President Trump is waging a war against "fake news," but he's fighting battles without the proper weapons.
Beck Dorey-Stein, who worked as a White House stenographer for five years, told CNN's New Day on Wednesday that Trump's aversion to recorded conversations makes it difficult to parse the truth when questions arise later. Dorey-Stein worked under the Obama administration before spending only a few months with the Trump administration before resigning.
Dorey-Stein recalled how she used to sit in the Oval Office with former President Barack Obama, recording his every interaction with the press. If people later questioned his words or the context for a quote, she explained, Obama would simply refer to the transcript of the conversation.
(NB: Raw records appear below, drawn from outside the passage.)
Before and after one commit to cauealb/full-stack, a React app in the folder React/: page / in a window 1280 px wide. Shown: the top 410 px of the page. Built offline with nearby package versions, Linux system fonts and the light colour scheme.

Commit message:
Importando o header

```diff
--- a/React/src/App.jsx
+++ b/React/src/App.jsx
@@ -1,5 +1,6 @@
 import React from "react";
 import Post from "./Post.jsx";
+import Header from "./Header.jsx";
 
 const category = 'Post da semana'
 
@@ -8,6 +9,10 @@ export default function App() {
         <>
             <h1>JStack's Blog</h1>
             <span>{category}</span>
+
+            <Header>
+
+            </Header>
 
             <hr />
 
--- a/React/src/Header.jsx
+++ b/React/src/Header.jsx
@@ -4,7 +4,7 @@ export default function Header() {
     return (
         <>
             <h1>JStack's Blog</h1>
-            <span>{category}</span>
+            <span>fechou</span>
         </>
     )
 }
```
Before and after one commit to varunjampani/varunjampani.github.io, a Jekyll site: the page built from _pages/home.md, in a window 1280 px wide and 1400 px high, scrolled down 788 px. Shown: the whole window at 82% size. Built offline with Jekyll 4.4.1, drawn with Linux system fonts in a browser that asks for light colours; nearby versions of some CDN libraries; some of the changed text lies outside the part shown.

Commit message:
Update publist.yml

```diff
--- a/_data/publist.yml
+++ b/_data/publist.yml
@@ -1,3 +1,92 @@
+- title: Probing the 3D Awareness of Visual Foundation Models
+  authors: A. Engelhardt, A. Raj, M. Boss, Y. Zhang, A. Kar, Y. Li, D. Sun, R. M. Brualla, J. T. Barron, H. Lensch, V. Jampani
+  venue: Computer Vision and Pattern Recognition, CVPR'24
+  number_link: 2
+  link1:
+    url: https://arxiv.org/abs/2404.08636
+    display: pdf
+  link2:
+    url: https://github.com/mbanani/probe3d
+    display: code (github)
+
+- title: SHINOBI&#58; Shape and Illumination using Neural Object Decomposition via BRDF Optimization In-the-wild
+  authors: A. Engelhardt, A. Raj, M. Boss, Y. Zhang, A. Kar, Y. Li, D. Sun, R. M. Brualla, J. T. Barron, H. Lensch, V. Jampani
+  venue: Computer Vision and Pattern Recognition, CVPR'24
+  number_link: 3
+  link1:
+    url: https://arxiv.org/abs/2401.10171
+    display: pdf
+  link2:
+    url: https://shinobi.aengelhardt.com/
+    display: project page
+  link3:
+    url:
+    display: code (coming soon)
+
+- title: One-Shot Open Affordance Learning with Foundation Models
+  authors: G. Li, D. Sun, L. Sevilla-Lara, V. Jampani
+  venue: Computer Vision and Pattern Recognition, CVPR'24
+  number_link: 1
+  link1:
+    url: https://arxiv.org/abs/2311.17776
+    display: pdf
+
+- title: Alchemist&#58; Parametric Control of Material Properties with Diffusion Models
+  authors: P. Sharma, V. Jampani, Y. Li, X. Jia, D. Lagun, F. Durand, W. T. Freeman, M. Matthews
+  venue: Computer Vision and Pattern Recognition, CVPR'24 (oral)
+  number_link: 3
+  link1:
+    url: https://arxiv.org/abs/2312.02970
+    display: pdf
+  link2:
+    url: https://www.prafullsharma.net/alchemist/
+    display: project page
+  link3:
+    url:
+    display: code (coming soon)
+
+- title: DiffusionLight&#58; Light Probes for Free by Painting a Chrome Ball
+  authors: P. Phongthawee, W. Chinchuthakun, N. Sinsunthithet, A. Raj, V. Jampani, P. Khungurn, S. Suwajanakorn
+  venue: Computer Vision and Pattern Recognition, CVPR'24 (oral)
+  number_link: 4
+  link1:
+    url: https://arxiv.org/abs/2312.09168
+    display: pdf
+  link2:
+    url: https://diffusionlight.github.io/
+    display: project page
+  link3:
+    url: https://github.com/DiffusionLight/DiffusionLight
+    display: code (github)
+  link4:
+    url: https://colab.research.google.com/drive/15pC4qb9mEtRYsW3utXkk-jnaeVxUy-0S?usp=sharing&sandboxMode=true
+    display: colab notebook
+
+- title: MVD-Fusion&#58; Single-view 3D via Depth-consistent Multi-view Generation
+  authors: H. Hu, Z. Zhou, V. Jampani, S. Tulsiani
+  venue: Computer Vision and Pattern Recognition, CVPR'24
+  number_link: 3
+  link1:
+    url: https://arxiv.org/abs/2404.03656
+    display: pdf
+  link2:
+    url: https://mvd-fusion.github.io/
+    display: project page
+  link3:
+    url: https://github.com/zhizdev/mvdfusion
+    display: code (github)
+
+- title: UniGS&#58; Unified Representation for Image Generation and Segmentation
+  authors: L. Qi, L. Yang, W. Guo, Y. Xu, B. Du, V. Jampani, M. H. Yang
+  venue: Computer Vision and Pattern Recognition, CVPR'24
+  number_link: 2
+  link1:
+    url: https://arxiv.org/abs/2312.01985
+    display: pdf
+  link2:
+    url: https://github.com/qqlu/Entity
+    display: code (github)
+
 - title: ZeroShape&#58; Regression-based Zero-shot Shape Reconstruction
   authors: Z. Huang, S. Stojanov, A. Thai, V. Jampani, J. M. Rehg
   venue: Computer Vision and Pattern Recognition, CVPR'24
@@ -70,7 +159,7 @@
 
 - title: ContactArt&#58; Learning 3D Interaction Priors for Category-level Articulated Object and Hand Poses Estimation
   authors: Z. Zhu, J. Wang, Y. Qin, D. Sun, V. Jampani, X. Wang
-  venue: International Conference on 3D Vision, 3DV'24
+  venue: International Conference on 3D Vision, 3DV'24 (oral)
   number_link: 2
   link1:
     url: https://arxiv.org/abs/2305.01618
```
Trump, on the other hand, "does not like microphones near his face," she said. "Even if a stenographer is present," she continued, "he doesn't often say 'check the transcript,' because the transcript will reveal the truth." She said that if Trump was "really interested in fighting 'fake news,'" he would encourage recordings and fall back on the transcripts to prove his claims.
She said that his lack of understanding and respect for official stenographers was partially responsible for the friction between him and British Prime Minister Theresa May, whom he denied criticizing until a recording of his criticism emerged.
"I quit because I couldn't be proud of where I worked any more," Dorey-Stein explained. "I felt like President Trump was lying to the American people, and not even trying to tell the truth." Watch the segment below, via CNN. Summer Meza